**Work item:** A complete and exact copy of the data below is required.

= = = = = = =

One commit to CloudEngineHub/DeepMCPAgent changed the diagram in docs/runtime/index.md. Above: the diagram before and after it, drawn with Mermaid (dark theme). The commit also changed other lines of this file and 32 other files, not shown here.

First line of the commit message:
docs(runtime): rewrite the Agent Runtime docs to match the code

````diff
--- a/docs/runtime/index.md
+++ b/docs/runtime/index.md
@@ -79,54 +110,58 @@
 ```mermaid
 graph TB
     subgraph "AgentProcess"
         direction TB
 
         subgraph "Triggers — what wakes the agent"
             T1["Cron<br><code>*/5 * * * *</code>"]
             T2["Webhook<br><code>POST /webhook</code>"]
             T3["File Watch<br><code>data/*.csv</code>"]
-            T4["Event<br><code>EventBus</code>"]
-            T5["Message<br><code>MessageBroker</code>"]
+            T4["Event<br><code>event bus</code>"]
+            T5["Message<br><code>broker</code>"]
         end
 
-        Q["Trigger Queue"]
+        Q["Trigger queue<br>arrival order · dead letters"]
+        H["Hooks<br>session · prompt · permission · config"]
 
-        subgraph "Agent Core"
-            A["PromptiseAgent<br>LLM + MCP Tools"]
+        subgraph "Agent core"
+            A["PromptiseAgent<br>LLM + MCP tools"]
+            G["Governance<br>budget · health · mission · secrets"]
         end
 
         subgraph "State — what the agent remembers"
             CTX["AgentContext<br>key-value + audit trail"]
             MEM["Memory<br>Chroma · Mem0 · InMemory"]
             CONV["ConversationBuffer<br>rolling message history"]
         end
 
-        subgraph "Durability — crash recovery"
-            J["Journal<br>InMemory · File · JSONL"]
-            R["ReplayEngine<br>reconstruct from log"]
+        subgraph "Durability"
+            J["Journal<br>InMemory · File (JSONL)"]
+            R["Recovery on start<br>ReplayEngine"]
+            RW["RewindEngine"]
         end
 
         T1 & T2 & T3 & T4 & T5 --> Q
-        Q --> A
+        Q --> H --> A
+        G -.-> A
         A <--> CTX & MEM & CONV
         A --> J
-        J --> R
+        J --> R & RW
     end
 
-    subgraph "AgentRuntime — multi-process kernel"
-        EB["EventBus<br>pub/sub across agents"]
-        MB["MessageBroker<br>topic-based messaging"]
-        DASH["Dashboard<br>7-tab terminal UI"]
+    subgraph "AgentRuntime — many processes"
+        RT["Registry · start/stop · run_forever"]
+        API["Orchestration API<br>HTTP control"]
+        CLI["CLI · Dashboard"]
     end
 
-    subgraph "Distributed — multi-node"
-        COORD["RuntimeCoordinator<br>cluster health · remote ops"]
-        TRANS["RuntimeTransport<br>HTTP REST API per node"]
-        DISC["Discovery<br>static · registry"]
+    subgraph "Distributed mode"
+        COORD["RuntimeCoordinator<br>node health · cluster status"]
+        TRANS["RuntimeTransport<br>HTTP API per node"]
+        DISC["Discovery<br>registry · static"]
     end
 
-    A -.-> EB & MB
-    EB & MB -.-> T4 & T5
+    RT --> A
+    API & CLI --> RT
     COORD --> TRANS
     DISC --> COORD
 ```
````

= = = = = = =

**Answer section:**
One commit to CloudEngineHub/DeepMCPAgent changed the diagram in docs/runtime/index.md. Above: the diagram before and after it, drawn with Mermaid (dark theme). The commit also changed other lines of this file and 32 other files, not shown here.

First line of the commit message:
docs(runtime): rewrite the Agent Runtime docs to match the code

````diff
--- a/docs/runtime/index.md
+++ b/docs/runtime/index.md
@@ -79,54 +110,58 @@
 ```mermaid
 graph TB
     subgraph "AgentProcess"
         direction TB
 
         subgraph "Triggers — what wakes the agent"
             T1["Cron<br><code>*/5 * * * *</code>"]
             T2["Webhook<br><code>POST /webhook</code>"]
             T3["File Watch<br><code>data/*.csv</code>"]
-            T4["Event<br><code>EventBus</code>"]
-            T5["Message<br><code>MessageBroker</code>"]
+            T4["Event<br><code>event bus</code>"]
+            T5["Message<br><code>broker</code>"]
         end
 
-        Q["Trigger Queue"]
+        Q["Trigger queue<br>arrival order · dead letters"]
+        H["Hooks<br>session · prompt · permission · config"]
 
-        subgraph "Agent Core"
-            A["PromptiseAgent<br>LLM + MCP Tools"]
+        subgraph "Agent core"
+            A["PromptiseAgent<br>LLM + MCP tools"]
+            G["Governance<br>budget · health · mission · secrets"]
         end
 
         subgraph "State — what the agent remembers"
             CTX["AgentContext<br>key-value + audit trail"]
             MEM["Memory<br>Chroma · Mem0 · InMemory"]
             CONV["ConversationBuffer<br>rolling message history"]
         end
 
-        subgraph "Durability — crash recovery"
-            J["Journal<br>InMemory · File · JSONL"]
-            R["ReplayEngine<br>reconstruct from log"]
+        subgraph "Durability"
+            J["Journal<br>InMemory · File (JSONL)"]
+            R["Recovery on start<br>ReplayEngine"]
+            RW["RewindEngine"]
         end
 
         T1 & T2 & T3 & T4 & T5 --> Q
-        Q --> A
+        Q --> H --> A
+        G -.-> A
         A <--> CTX & MEM & CONV
         A --> J
-        J --> R
+        J --> R & RW
     end
 
-    subgraph "AgentRuntime — multi-process kernel"
-        EB["EventBus<br>pub/sub across agents"]
-        MB["MessageBroker<br>topic-based messaging"]
-        DASH["Dashboard<br>7-tab terminal UI"]
+    subgraph "AgentRuntime — many processes"
+        RT["Registry · start/stop · run_forever"]
+        API["Orchestration API<br>HTTP control"]
+        CLI["CLI · Dashboard"]
     end
 
-    subgraph "Distributed — multi-node"
-        COORD["RuntimeCoordinator<br>cluster health · remote ops"]
-        TRANS["RuntimeTransport<br>HTTP REST API per node"]
-        DISC["Discovery<br>static · registry"]
+    subgraph "Distributed mode"
+        COORD["RuntimeCoordinator<br>node health · cluster status"]
+        TRANS["RuntimeTransport<br>HTTP API per node"]
+        DISC["Discovery<br>registry · static"]
     end
 
-    A -.-> EB & MB
-    EB & MB -.-> T4 & T5
+    RT --> A
+    API & CLI --> RT
     COORD --> TRANS
     DISC --> COORD
 ```
````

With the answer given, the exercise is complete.